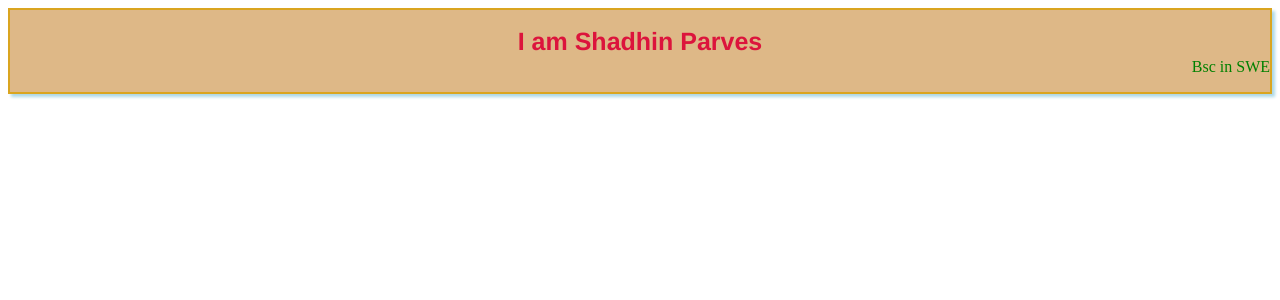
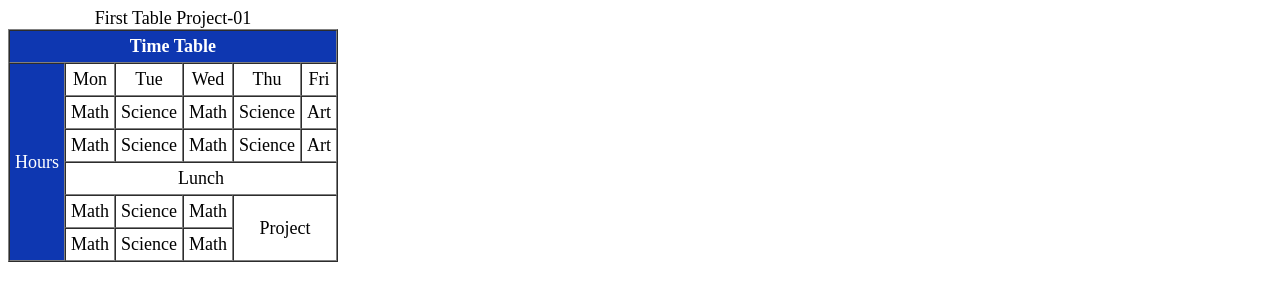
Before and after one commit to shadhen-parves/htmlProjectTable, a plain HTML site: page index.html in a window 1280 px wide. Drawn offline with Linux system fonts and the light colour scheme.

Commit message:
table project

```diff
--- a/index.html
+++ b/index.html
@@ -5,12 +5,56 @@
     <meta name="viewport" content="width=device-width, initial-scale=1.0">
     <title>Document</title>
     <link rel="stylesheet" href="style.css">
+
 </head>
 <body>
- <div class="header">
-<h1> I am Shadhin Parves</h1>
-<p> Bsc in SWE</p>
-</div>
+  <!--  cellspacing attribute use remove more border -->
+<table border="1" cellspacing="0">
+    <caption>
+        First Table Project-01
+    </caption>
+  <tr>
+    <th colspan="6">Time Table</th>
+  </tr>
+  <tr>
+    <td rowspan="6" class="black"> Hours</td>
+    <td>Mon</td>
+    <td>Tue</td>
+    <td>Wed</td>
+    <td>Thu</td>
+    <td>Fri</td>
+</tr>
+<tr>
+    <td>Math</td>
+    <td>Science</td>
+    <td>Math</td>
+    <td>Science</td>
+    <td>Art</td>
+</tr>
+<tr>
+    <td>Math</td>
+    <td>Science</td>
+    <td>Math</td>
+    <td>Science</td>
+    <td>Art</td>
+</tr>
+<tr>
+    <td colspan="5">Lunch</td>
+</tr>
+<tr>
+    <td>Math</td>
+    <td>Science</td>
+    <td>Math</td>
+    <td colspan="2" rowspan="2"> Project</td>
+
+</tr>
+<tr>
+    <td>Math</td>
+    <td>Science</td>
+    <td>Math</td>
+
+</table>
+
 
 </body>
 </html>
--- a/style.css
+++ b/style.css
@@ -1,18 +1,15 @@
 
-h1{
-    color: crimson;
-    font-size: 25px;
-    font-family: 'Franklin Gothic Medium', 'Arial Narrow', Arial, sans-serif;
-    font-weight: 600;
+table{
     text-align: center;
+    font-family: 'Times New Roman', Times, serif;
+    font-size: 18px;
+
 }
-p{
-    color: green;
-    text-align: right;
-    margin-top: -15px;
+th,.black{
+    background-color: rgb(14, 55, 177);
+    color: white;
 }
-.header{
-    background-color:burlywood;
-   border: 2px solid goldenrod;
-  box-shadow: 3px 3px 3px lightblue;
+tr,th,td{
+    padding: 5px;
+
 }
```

——

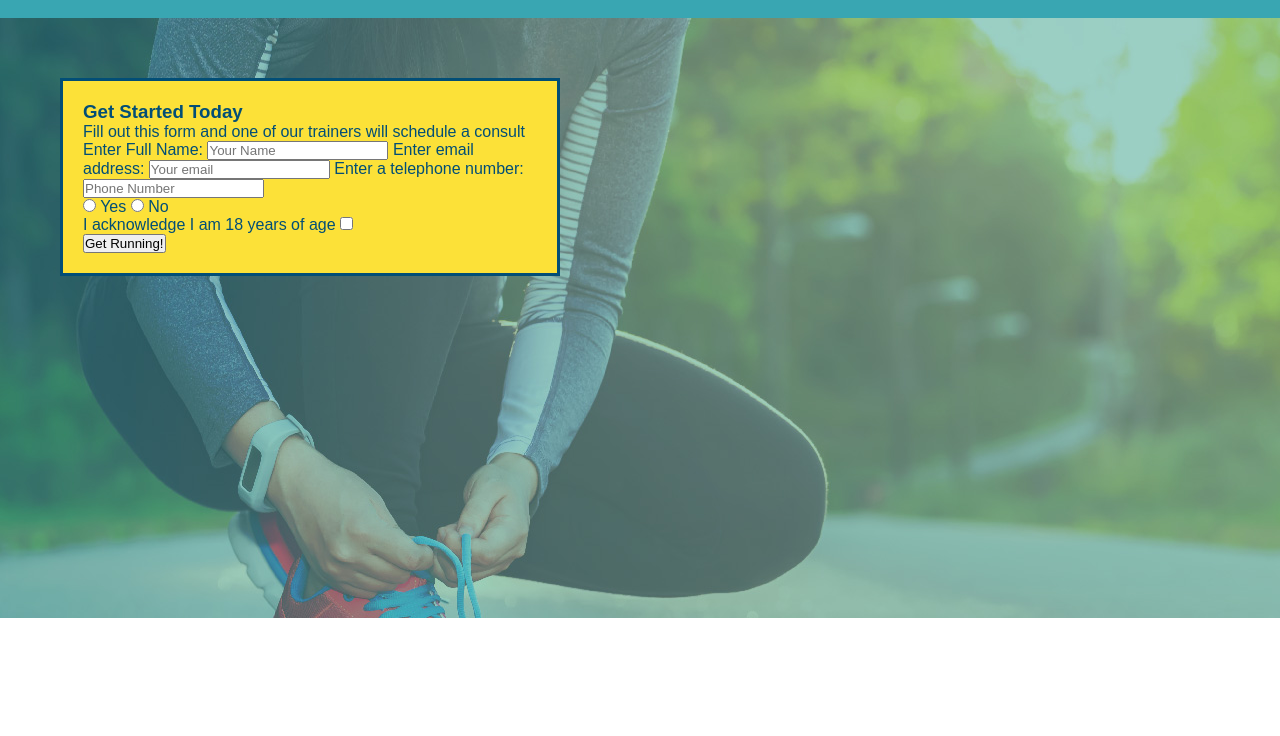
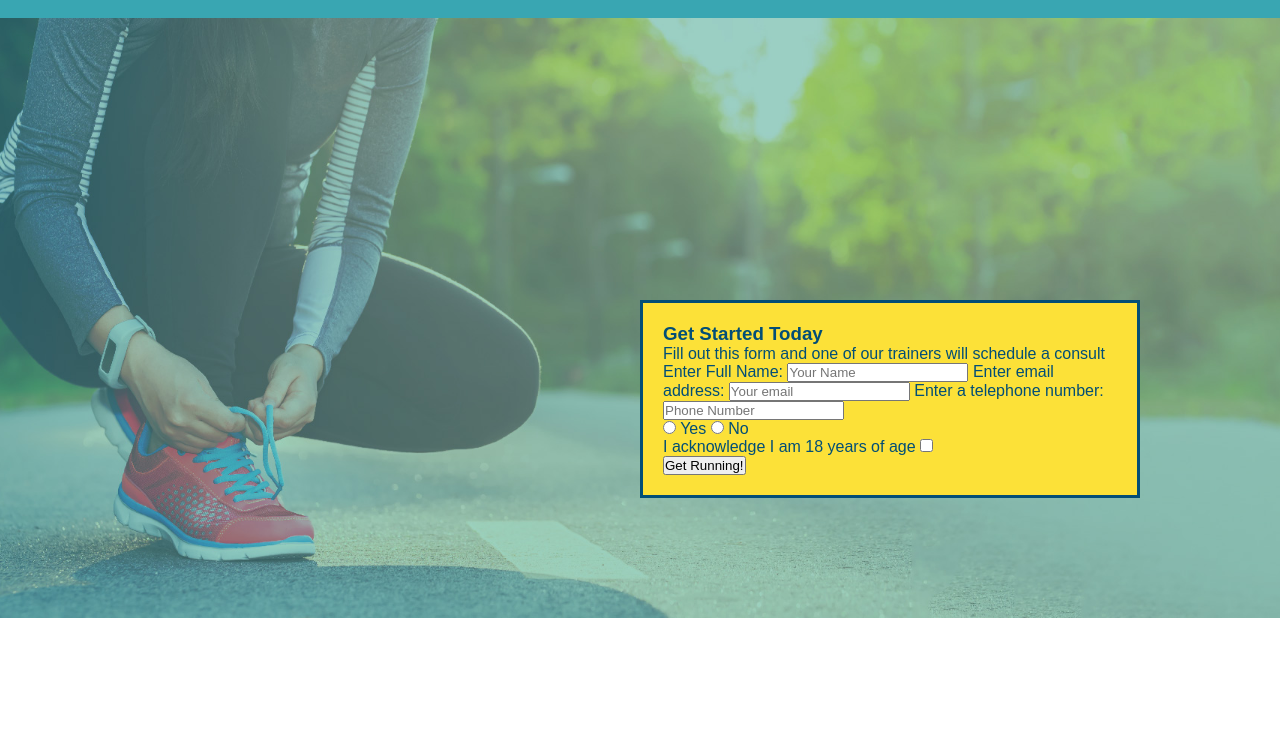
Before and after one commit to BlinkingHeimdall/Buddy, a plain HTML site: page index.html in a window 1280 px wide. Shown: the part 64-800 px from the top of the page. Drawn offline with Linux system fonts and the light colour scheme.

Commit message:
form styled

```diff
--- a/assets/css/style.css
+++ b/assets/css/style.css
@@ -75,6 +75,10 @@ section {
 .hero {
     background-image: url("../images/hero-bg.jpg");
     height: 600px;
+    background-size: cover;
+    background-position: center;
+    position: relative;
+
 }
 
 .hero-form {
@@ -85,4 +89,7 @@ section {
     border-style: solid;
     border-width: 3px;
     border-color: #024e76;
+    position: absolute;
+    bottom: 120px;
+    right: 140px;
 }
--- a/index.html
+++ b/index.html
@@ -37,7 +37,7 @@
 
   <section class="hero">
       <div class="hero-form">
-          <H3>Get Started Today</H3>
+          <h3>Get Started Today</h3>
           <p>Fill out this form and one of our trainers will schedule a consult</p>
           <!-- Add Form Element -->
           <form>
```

——

Find the word "Today" in the listing and copy each line that contains it.

→ ANSWER TO THIS PROBLEM
-          <H3>Get Started Today</H3>
+          <h3>Get Started Today</h3>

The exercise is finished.